Background: Tardive dyskinesia is a movement disorder characterised by irregular, stereotyped, and choreiform movements associated with the use of antipsychotic medication. We aim to provide recommendations on the treatment of tardive dyskinesia. Methods: We performed a systematic review of studies of the treatment of tardive dyskinesia. Studies were rated for methodological quality using the American Academy of Neurology Risk of Bias Classification system. Overall level of evidence classifications and grades of recommendation were made using the Scottish Intercollegiate Guidelines Network framework. Results: Preventing tardive dyskinesia is of primary importance, and clinicians should follow best practice for prescribing antipsychotic medication, including limiting the prescription for specific indications, using the minimum effective dose, and minimising the duration of therapy. The first-line management of tardive dyskinesia is the withdrawal of antipsychotic medication if clinically feasible. Yet, for many patients with serious mental illness, the discontinuation of antipsychotics is not possible due to disease relapse. Switching from a first-generation to a second-generation antipsychotic with a lower D2 affinity, such as clozapine or quetiapine, may be effective in reducing tardive dyskinesia symptoms. The strongest evidence for a suitable co-intervention to treat tardive dyskinesia comes from tests with the new VMAT inhibitors, deutetrabenazine and valbenazine. These medications have not been approved for use in Canada. Conclusion: Data on tardive dyskinesia treatment are limited, and the best management strategy remains prevention.

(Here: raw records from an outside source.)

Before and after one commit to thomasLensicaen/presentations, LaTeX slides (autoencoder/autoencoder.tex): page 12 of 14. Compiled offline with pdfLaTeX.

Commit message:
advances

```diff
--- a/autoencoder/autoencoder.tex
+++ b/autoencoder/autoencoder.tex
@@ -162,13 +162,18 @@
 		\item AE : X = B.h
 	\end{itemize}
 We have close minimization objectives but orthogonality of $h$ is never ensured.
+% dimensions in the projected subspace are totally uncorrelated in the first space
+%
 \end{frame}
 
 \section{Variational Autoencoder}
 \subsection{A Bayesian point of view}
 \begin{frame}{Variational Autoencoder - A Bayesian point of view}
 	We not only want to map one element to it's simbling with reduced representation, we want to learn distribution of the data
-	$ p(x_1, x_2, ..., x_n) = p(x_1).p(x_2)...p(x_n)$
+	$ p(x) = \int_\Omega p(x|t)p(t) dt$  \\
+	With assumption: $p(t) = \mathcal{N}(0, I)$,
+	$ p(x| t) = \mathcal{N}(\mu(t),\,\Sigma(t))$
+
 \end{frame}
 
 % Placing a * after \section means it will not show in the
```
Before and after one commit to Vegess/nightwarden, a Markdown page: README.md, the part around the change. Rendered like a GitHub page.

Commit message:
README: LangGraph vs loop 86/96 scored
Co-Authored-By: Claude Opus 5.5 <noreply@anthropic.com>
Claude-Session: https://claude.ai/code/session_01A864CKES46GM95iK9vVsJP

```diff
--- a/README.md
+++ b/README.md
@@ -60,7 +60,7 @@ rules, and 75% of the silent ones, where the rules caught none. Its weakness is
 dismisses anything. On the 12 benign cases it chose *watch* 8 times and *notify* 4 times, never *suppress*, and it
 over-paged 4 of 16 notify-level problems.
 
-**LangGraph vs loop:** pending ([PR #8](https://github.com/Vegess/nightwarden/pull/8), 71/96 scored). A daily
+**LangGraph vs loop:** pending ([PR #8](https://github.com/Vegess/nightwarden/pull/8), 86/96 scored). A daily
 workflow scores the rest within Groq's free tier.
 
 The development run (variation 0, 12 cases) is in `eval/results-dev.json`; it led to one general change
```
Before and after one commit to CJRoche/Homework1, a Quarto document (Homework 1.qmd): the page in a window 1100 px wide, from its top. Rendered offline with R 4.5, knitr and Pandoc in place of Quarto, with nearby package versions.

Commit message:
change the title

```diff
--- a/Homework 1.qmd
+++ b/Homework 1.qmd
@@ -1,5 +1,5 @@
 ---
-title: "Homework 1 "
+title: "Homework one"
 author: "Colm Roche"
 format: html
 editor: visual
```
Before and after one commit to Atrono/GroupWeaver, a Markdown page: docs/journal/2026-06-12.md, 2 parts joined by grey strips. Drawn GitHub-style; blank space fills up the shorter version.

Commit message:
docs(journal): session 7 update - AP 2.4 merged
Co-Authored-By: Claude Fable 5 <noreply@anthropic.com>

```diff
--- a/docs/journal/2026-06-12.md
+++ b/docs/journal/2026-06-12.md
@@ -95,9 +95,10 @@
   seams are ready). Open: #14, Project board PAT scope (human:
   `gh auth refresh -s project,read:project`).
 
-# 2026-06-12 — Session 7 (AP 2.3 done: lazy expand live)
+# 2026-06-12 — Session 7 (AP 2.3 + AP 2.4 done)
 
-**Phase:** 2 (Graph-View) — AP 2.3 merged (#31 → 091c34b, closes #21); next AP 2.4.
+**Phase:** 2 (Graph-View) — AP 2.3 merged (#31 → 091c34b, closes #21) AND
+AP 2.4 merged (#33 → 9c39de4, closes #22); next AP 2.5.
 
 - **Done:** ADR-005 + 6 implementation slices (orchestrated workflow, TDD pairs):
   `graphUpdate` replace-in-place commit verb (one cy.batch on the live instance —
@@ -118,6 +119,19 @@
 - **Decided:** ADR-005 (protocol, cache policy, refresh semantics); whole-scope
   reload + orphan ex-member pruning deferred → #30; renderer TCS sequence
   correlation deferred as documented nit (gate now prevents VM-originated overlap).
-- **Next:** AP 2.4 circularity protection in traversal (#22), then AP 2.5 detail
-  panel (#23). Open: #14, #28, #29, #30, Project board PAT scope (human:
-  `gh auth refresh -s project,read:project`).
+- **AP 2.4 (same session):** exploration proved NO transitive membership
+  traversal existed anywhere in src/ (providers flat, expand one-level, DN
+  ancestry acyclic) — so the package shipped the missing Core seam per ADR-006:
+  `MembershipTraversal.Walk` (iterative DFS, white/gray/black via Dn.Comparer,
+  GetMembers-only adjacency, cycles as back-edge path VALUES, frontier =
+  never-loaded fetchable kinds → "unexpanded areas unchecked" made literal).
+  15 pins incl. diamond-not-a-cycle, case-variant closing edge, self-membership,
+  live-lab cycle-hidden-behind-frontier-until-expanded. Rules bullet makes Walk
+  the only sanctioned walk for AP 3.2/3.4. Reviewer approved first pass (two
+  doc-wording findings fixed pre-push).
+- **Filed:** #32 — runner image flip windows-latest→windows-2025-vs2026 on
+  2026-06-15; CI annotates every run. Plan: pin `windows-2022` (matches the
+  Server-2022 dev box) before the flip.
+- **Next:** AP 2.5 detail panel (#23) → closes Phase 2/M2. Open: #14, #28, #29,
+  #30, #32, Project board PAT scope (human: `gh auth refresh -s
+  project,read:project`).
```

More long-term safety and efficacy data are needed for deutetrabenazine and valbenazine, and their routine availability to patients outside of the USA remains in question.
- evidence-based medicine
- tardive dyskinesia